Why does this matter during a migration?  Most migration tools can claim to be able to migrate directly to the server mailboxes but in practice the speed of that migration is often unworkably slow.  If that can be achieved it’s by far the most efficient but Exchange has its own default configuration settings that work against you doing that including throttling of activity and filtering / scanning of messages.   Many / most migration tools do not expect to migrate “all data and attachments” which is what we are often asked to do.  If what we are aiming for is 100% data parity between a Domino mail file and an Exchange mailbox then migrating that 5GB, 10GB, 30GB volume directly to the server isn’t an option.  In addition if a migration partially runs to the server and then fails it’s almost impossible to backfill the missing data with incremental updates.  I have worked with several migration tools testing this and just didn’t have confidence in the data population directly on the server.

In sites where I have done migrations to on premises servers I’ve often found the speed of migration to the server mailbox on the same network makes migration impossible so instead I’ve migrated to a local OST file.  The difference between migrating a 10GB file to a local OST (about an hour) vs directly to Exchange (about 2.5 days) is painfully obvious. Putting more resources onto the migration machine didn’t significantly reduce the time and in fact each tool either crashed (running as a Domino task) or crashed (running as a Windows desktop task) when trying to write directly to Exchange.

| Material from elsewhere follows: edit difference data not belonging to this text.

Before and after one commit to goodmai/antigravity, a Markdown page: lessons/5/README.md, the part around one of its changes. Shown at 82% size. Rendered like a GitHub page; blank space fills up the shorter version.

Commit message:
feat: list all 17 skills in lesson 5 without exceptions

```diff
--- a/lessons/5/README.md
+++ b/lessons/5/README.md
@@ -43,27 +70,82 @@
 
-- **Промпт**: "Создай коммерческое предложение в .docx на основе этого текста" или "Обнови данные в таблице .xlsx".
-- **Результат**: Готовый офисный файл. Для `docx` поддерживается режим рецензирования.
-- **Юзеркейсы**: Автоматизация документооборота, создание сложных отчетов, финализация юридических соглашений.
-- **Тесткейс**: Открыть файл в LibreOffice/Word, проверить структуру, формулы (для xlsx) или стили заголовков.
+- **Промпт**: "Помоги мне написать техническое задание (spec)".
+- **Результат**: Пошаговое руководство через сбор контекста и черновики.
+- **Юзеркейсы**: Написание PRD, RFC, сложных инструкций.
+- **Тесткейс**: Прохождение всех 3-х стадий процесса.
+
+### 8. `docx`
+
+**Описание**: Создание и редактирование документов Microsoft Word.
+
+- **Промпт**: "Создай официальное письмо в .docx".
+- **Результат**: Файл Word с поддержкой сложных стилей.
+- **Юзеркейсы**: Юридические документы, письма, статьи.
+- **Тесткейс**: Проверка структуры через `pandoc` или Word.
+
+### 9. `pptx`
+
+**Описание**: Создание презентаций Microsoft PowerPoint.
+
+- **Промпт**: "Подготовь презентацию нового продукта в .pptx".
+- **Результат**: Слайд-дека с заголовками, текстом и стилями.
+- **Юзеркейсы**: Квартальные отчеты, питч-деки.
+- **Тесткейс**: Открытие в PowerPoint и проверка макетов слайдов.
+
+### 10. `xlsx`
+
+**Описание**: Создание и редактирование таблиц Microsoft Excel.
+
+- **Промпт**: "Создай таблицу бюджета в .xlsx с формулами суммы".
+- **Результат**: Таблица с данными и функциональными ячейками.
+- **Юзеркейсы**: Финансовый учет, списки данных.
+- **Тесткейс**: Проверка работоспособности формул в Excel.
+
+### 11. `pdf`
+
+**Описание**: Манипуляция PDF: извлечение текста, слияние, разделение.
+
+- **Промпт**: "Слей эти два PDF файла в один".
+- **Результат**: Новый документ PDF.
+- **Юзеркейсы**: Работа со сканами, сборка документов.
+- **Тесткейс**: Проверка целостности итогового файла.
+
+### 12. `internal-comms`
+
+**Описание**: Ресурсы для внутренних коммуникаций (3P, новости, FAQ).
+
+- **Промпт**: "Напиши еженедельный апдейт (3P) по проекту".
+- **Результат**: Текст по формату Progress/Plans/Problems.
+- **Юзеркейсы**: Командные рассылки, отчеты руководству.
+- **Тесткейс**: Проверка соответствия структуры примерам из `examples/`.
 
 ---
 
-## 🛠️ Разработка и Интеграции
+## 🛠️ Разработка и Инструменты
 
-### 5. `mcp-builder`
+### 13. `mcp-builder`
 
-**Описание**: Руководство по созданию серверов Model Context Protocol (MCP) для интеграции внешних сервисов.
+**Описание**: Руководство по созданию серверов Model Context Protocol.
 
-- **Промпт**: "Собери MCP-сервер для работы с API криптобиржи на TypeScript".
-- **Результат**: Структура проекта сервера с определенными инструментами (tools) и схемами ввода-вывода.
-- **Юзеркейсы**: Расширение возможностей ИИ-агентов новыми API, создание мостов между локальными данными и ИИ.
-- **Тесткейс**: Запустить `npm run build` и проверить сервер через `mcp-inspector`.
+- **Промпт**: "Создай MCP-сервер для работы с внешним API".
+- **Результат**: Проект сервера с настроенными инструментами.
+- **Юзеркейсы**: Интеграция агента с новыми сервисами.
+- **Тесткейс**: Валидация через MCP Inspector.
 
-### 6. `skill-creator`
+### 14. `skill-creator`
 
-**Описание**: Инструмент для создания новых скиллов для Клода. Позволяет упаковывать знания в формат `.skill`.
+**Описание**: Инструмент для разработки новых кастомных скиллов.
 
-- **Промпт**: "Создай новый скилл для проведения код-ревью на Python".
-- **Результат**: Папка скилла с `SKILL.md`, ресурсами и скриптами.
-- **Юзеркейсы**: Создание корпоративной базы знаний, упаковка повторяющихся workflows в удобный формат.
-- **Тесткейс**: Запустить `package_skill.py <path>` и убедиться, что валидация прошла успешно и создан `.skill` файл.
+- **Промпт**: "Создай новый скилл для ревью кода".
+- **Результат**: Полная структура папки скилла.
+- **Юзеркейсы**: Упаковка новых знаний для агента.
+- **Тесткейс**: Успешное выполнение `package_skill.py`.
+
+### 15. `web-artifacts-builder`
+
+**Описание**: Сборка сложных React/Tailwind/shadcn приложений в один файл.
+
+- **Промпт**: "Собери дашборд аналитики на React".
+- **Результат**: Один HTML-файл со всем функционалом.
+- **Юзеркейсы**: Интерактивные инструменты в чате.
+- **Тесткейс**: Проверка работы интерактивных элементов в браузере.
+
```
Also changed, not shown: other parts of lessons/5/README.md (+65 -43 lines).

An hour or two to migrate a Domino mail file to a local workstation OST isn’t bad though right?  That’s not bad at all, and if you open Outlook you will see all the messages, folders, calendar entries, etc, all displaying.  However that’s because you’re looking at cached mode. You’re literally looking at the data you just migrated.  Create a profile for the same user on another machine and the mail file will be empty because at this point there is no data in Exchange, only in the local OST.  Another thing to be aware of is that there is no equivalent of an All Documents view in Outlook so make sure your migration tool knows how to migrate unfoldered messages and your users know where to find them in their new mailbox.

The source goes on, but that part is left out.